Sterilization; mandatory requirements for dog and cat dealers. (HB1853)

Introduced By

Del. Rob Wittman (R-Montross)


Passed Committee
Passed House
Passed Senate
Signed by Governor
Became Law


Mandatory sterilization. Requires dog and cat dealers to adhere to the same mandatory sterilization requirements as releasing agencies. New dog and cat owners who purchase from dealers shall follow the same requirements as those who adopt at releasing agencies. Exemptions are made for fancier breeders, breed improvers, and hobby breeders. Read the Bill »


Bill Has Failed


01/03/2007Prefiled and ordered printed; offered 01/10/07 078967554
01/03/2007Referred to Committee on Agriculture, Chesapeake and Natural Resources
01/16/2007Impact statement from DPB (HB1853)
01/17/2007Tabled in Agriculture, Chesapeake and Natural Resources


fdr writes:

I'd support this bill if the exemptions were a LOT stricter. For example, breeding animals is not a hobby, any more than having children is a hobby.

bobbi c writes:

This bill, as written, hurts the good sources of deliberately bred dogs (responsible breeders with codes of ethics that take lifetime responsibility for the dogs they breed), and does not affect the bad ones. Bad breeders don't even license their dogs now - licensure rate in Virginia is around 10-15% - what makes you think they'll pay a dealer fee? The definitions are poorly written and would not exempt many reputable breeders.

The effects would disproportionately hurt the people doing the best job. That's not a sign of a good law, and the good breeders are understandably up in arms about it.

FDR, breeding is a hobby in that, if you do it well, you probably are not going to make any money - and it's considered a hobby by the IRS, meaning you can't write off your losses unless you meet strict criteria which virtually no one can. (Same goes for horses, for the same reason - because most people, if they honestly account for all expenses, can't reasonably expect to make a profit, and the Feds wont' let you write off hobby losses.)

If the goal of this bill (as was claimed) is to reduce unwanted animals, the solutions are simple and proven, with Pet Population study group studies that show what works and why. For example, the vast majority of animals in shelters are either hard-to-place pit bulls and pit mixes or else from unplanned and unwanted litters - an estimated 85% or so of animals in shelters, and over 90% of those unable to find homes and put to death.

So why not work FIRST on preventing unplanned and unwanted litters, and on discouraging irresponsible dog fighting, whose practitioners are the source of many of those homeless pit bulls?

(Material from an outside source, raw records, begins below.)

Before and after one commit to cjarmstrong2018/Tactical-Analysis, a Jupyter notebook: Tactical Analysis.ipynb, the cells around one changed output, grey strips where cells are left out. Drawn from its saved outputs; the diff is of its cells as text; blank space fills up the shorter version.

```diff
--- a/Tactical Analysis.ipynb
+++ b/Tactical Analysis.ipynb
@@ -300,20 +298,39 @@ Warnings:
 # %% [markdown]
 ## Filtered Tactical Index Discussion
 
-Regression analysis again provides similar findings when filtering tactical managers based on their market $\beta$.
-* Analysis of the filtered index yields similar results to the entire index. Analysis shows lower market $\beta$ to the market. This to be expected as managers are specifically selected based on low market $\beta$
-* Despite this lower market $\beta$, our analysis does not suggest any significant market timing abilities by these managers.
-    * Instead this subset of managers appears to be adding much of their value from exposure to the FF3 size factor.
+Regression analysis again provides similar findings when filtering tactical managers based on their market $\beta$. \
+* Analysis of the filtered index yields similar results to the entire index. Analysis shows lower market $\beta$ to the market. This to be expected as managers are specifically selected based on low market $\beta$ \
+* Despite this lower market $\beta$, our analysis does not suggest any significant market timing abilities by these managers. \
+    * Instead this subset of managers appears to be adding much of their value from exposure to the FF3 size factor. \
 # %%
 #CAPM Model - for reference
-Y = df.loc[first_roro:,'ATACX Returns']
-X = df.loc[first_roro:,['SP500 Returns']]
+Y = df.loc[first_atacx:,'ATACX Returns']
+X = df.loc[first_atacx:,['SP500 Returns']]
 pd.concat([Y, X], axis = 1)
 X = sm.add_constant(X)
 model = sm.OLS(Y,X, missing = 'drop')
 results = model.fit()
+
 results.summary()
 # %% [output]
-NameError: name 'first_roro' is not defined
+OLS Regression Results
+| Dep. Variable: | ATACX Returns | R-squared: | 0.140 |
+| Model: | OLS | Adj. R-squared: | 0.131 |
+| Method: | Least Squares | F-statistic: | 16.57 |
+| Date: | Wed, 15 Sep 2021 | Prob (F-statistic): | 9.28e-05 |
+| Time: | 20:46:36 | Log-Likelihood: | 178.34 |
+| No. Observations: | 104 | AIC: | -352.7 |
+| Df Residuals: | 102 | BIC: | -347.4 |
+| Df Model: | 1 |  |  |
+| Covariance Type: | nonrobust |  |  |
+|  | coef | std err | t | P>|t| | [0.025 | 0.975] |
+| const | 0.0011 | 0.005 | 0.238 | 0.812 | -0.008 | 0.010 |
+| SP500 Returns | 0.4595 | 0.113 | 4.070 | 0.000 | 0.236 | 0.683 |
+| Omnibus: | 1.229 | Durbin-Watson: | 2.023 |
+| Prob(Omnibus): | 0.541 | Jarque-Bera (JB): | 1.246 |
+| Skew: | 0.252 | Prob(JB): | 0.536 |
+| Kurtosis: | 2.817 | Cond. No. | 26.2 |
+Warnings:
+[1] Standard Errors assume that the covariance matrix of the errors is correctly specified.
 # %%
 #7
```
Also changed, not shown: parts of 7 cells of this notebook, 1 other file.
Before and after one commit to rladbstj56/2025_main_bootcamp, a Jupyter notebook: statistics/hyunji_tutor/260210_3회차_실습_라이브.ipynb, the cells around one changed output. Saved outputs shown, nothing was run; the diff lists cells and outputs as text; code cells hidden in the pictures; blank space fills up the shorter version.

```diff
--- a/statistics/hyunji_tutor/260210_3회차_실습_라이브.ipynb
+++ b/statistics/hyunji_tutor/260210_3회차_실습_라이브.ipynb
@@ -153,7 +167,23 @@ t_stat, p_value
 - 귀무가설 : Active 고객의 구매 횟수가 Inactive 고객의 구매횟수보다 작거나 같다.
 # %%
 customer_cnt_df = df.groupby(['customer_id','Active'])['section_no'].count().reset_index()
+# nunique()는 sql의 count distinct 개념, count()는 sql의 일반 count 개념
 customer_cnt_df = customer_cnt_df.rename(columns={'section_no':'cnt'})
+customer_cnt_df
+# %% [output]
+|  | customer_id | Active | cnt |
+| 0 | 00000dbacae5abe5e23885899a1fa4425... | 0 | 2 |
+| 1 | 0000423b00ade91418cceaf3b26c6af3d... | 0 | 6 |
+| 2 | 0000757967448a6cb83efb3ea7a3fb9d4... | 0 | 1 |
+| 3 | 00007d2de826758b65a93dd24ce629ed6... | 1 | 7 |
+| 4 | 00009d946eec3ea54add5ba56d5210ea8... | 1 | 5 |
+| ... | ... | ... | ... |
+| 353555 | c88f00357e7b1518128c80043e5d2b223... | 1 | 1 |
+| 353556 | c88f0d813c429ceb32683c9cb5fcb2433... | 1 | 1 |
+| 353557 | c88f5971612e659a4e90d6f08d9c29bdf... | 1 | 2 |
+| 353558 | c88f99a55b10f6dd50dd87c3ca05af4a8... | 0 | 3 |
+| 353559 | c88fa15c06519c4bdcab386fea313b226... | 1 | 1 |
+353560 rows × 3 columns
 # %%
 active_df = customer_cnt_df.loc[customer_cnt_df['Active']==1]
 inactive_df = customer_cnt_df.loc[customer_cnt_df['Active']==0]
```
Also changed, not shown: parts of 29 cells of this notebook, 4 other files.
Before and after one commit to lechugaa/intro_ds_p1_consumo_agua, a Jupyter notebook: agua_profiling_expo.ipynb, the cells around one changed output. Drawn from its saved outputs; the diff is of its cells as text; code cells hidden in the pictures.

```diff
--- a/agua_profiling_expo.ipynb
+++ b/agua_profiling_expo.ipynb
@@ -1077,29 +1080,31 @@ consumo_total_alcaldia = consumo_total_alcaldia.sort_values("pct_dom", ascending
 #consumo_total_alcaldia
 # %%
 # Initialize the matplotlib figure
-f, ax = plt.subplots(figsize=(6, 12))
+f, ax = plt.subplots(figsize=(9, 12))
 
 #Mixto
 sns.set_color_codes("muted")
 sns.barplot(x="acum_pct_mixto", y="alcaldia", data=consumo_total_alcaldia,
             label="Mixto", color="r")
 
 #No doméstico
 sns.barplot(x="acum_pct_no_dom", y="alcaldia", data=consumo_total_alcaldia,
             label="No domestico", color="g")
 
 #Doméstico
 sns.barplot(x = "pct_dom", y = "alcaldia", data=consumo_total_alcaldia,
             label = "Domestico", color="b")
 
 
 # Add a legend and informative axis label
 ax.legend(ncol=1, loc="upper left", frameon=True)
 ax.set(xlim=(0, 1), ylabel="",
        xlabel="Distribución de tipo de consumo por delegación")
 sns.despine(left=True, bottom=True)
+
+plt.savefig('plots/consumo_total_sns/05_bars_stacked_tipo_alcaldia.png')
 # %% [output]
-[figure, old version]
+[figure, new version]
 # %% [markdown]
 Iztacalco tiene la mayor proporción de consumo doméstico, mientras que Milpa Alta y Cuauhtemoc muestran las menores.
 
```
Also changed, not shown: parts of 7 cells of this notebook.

We could greatly reduce the number of unwanted animals today, by doing the following -

(1) low cost spay/neuter - about 75% of owned dogs and over 85% of owned cats are already s/n, and most non-breeder owners who don't s/n can't afford it. Make it cheaper, and people DO get their pets fixed. This reduces unplanned and unwanted litters.

(2) TNR (trap neuter return) of feral cats,

(3) crack down on dog fighting

(4) do a better job placing the animals in shelters and rescues - check out - shelters like Charlottesville that followed this methodology were able to go to no kill of adoptable animals very rapidly.

The techniques include involving the community, getting the animals out and seen (Petfinder and adoption fairs), utilization of foster homes, and working to get the animals into homes.

It worked for Charlottesville/Albemarle - it can work in your community too. Virginia's human (and dog) population has been going up rapidly - but the euthanasia raw numbers, as well as the rate, are going DOWN. We are doing better - and we can do much better still - but it requires working together - the responsible dog breeder community, the shelters, the politicians. The good dog breeders are not the enemy here.